20. "I wish the world had been made in six days, and knocked to pieces again in six more. And I wish I had done it. The joke's good enough in a broad way, sun and moon and the image of God, and all that, but they keep it up so damnably long."
Author: G.K. Chesterton
21. "Entering by a wide gateway, but without gates, into an inner court,surrounded on all sides by great marble pillars supporting galleriesabove, I saw a large fountain of porphyry in the middle, throwingup a lofty column of water, which fell, with a noise as of the fusionof all sweet sounds, into a basin beneath; overflowing which, it raninto a single channel towards the interior of the building. Althoughthe moon was by this time so low in the west, that not a ray of herlight fell into the court, over the height of the surrounding buildings; yet was the court lighted by a second reflex from the sun ofother lands. For the top of the column of water, just as it spread tofall, caught the moonbeams, and like a great pale lamp, hung highin the night air, threw a dim memory of light (as it were) over thecourt below."
Author: George MacDonald
22. "It was a cruel world though. More than half of all children died before they could reach maturity, thanks to chronic epidemics and malnutrition. People dropped like flies from polio and tuberculosis and smallpox and measles. There probably weren't many people who lived past forty. Women bore so many children, they became toothless old hags by the time they were in their thirties. People often had to resort to violence to survive. Tiny children were forced to do such heavy labor that their bones became deformed, and little girls were forced to become prostitutes on a daily basis. Little boys too, I suspect. Most people led minimal lives in worlds that had nothing to do with richness of perception or spirit. City streets were full of cripples and beggars and criminals. Only a small fraction of the population could gaze at the moon with deep feeling or enjoy a Shakespeare play or listen to the beautiful music of Dowland."
Author: Haruki Murakami

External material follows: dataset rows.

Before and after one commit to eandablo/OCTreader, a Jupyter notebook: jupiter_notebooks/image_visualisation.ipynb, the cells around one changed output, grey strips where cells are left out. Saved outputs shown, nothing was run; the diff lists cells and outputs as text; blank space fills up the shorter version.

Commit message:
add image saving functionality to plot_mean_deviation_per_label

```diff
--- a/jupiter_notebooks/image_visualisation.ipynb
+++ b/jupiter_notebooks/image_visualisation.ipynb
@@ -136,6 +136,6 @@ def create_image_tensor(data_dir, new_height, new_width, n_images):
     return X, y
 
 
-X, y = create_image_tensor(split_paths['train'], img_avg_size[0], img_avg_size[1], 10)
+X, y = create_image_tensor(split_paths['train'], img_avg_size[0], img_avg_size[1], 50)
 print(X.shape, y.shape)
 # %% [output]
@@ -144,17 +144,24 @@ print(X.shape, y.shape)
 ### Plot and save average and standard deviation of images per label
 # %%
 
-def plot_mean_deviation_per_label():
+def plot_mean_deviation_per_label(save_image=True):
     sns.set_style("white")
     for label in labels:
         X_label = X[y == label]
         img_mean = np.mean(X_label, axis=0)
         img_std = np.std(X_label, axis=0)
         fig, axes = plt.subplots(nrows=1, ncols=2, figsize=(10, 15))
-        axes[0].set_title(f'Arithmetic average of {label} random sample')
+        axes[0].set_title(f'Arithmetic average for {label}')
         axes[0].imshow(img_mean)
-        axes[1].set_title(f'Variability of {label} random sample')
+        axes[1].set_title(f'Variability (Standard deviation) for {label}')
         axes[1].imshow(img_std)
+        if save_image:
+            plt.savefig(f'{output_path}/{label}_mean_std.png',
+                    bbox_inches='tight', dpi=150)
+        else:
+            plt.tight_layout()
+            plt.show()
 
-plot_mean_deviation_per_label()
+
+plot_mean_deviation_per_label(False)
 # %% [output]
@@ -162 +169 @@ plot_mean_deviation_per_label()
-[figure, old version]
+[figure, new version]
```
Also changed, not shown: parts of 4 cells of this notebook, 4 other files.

23. "The best thing would be to break your neck, but you'd probably just break your leg and then you couldn't do a thing. You'd yell at the top of your lungs, but nobody;d hear you, and you couldn't expect anybody to find you, and you'd have centipedes and spiders crawling all over you, and the bones of the ones who died before are scattered all around you, and it's dark and soggy, and way overhead there's this tiny, tiny circle of light like a winter moon. You die there in this place, little by little, all by yourself."
Author: Haruki Murakami
24. "Anne's lovers are phantom gentlemen, flitting by night with adulterous intent. They come and go by night, unchallenged. They skim over the river like midges, flicker against the dark, their doublets sewn with diamonds. The moon sees them , peering from her hood of bone, and Thames water reflects them, glimmering like fish, like pearls."
Author: Hilary Mantel
25. "The dark circle became a dot on the moon-flooded snow as Spitz disappeared from view."
Author: Jack London
26. "Around, around the sun we go, the moon goes 'round the earth, we do not die of death - we die of vertigo."
Author: James O'Barr
27. "The human race was dying out Noone left to scream n shout People living on the moon Smog will get you pretty soonShip of Fools"
Author: Jim Morrison
28. "Softly the breezes from the forest came,Softly they blew aside the taper's flame;Clear was the song from Philomel's far bower;Grateful the incense from the lime-tree flower;Mysterious, wild, the far-heard trumpet's tone;Lovely the moon in ether, all alone:Sweet too, the converse of these happy mortals,As that of busy spirits when the portalsAre closing in the west; or that soft hummingWe hear around when Hesperus is coming.Sweet be their sleep."
Author: John Keats
29. "The first humans were especially ungrateful. After the birth of the sun and the moon, they asked for stars. After the crops rose from the ground, they asked for beasts to fill the fields. After some time, the god of the ground, weary of their demands, thought it best to destroy them and begin again with humbler beings. So it goes that the god of the sky thought the first humans too clever to waste, and he agreed to keep them in the sky with the promise that they would never again interfere with the ground. --The History of Internment, Chapter 1"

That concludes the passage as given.